### Task to complete
Reproduce, from the lines below, exactly the stretch that begins at the line containing "to ChiaraVan1/equity-risk-premium-monitor, a" and ends at the line containing "Also changed, not shown: 16 other files.", both included.

======== Records to use ========

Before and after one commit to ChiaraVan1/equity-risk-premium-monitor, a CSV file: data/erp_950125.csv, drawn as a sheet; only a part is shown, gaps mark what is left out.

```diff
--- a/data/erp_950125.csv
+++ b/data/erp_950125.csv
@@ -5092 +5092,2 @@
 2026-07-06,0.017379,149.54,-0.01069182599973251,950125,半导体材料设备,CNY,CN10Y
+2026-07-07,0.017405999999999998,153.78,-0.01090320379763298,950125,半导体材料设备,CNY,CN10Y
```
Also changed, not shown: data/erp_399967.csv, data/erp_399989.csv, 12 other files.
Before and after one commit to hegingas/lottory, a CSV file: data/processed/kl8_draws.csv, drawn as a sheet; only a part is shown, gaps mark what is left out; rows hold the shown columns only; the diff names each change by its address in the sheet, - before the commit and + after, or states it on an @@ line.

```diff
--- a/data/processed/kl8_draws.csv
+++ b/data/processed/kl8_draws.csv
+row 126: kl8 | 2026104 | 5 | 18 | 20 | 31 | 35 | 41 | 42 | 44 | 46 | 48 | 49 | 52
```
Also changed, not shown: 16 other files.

========
======== Records to use ========

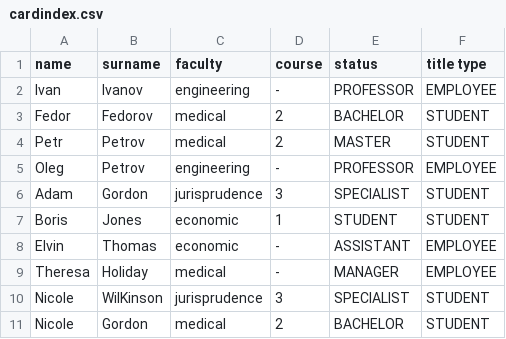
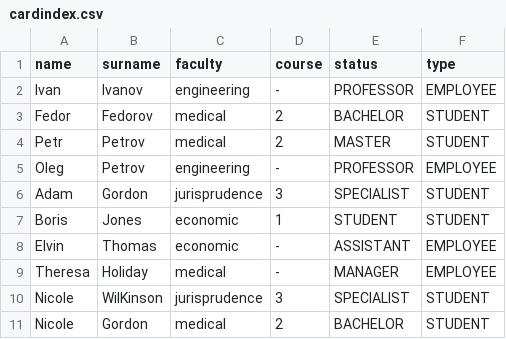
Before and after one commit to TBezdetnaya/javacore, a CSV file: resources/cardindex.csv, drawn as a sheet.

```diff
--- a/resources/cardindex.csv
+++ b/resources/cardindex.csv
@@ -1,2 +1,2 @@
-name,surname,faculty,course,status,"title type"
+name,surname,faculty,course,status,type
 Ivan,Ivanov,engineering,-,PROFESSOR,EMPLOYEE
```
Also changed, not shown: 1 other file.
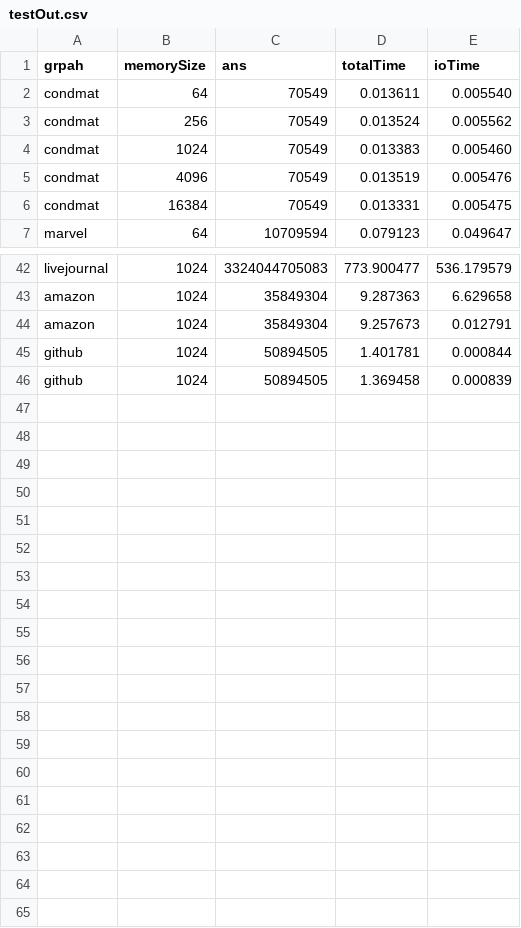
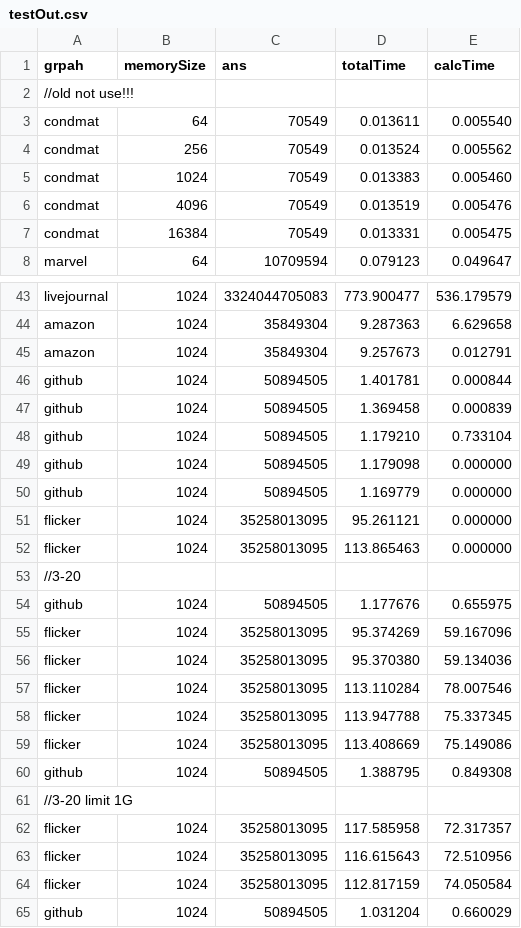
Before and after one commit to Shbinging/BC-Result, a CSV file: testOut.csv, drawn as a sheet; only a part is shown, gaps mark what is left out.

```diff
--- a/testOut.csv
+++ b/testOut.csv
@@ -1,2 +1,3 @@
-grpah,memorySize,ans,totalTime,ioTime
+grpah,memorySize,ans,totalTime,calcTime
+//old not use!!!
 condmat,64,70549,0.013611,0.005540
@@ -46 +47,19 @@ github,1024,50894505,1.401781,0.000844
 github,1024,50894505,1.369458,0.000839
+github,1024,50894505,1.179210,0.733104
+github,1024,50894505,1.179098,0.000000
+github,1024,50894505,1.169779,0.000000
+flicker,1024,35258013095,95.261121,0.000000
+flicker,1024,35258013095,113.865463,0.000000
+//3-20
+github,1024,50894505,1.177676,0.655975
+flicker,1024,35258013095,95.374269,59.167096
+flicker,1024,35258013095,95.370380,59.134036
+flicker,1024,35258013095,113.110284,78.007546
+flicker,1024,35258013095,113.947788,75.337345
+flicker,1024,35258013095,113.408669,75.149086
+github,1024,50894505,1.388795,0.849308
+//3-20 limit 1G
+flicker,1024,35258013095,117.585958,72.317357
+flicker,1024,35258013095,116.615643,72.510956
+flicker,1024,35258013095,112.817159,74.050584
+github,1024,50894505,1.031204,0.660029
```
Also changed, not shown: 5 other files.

========

### Task result
Before and after one commit to ChiaraVan1/equity-risk-premium-monitor, a CSV file: data/erp_950125.csv, drawn as a sheet; only a part is shown, gaps mark what is left out.

```diff
--- a/data/erp_950125.csv
+++ b/data/erp_950125.csv
@@ -5092 +5092,2 @@
 2026-07-06,0.017379,149.54,-0.01069182599973251,950125,半导体材料设备,CNY,CN10Y
+2026-07-07,0.017405999999999998,153.78,-0.01090320379763298,950125,半导体材料设备,CNY,CN10Y
```
Also changed, not shown: data/erp_399967.csv, data/erp_399989.csv, 12 other files.
Before and after one commit to hegingas/lottory, a CSV file: data/processed/kl8_draws.csv, drawn as a sheet; only a part is shown, gaps mark what is left out; rows hold the shown columns only; the diff names each change by its address in the sheet, - before the commit and + after, or states it on an @@ line.

```diff
--- a/data/processed/kl8_draws.csv
+++ b/data/processed/kl8_draws.csv
+row 126: kl8 | 2026104 | 5 | 18 | 20 | 31 | 35 | 41 | 42 | 44 | 46 | 48 | 49 | 52
```
Also changed, not shown: 16 other files.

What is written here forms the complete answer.